There’s something evocative about sandals. The footwear of sultry months, it’s reminiscent of rock pools and sandy beaches, painted toenails and dads in socks. Flamboyant or minimal, strappy or clunky, it’s the easiest thing to slip into when the temperatures begin to creep up.
The sandal is one of the oldest forms of footwear too—the most ancient known examples, found in Fort Rock Cave in Oregon and woven from sagebrush bark, dating back more than 10,000 years. It’s an item with a truly global span though, its origins apparent in everything from Roman caligae(stiff leather sandal boots) to Japanese geta (a sometimes raised wooden board with a cloth thong, often worn with tabi socks) to Indian paduka(comprised of a wooden sole with a metal stub). The word sandal itself has Greek and potentially Persian roots—think of Hermes, the swift messenger of Greek mythology, with his talaria (winged sandals) zooming him on his mischievous way.

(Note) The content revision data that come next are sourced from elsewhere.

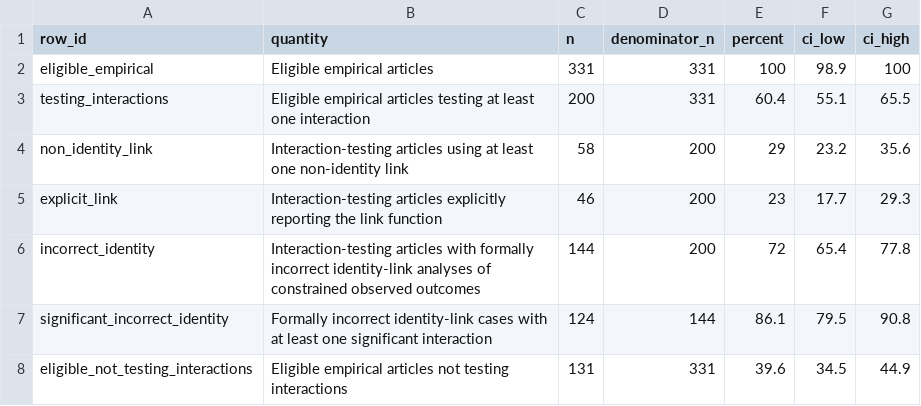
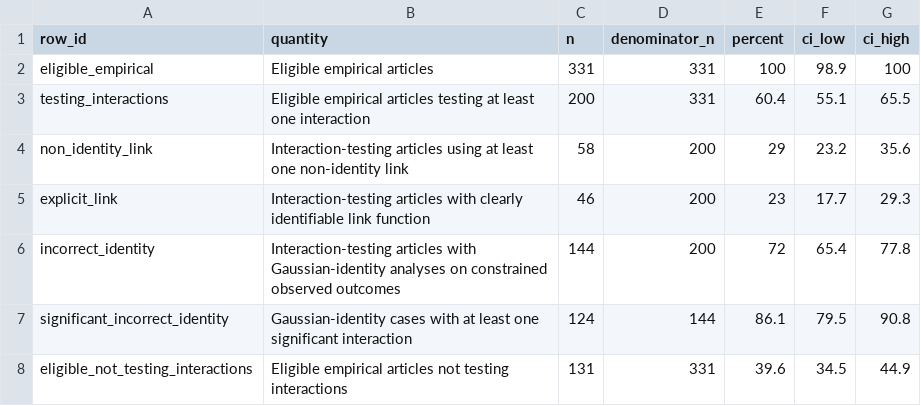
Before and after one commit to EnricoToffalini/Most_interactions_are_wrong, a CSV file: tables/review-summary.csv, drawn as a sheet.

```diff
--- a/tables/review-summary.csv
+++ b/tables/review-summary.csv
@@ -4,5 +4,5 @@
 "non_identity_link","Interaction-testing articles using at least one non-identity link",58,200,29,23.2,35.6
-"explicit_link","Interaction-testing articles explicitly reporting the link function",46,200,23,17.7,29.3
-"incorrect_identity","Interaction-testing articles with formally incorrect identity-link analyses of constrained observed outcomes",144,200,72,65.4,77.8
-"significant_incorrect_identity","Formally incorrect identity-link cases with at least one significant interaction",124,144,86.1,79.5,90.8
+"explicit_link","Interaction-testing articles with clearly identifiable link function",46,200,23,17.7,29.3
+"incorrect_identity","Interaction-testing articles with Gaussian-identity analyses on constrained observed outcomes",144,200,72,65.4,77.8
+"significant_incorrect_identity","Gaussian-identity cases with at least one significant interaction",124,144,86.1,79.5,90.8
 "eligible_not_testing_interactions","Eligible empirical articles not testing interactions",131,331,39.6,34.5,44.9
```
Also changed, not shown: tables/review-intercoder-agreement.csv, 7 other files.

Other historic examples include sandals made out of materials ranging from cork to tatami to twigs.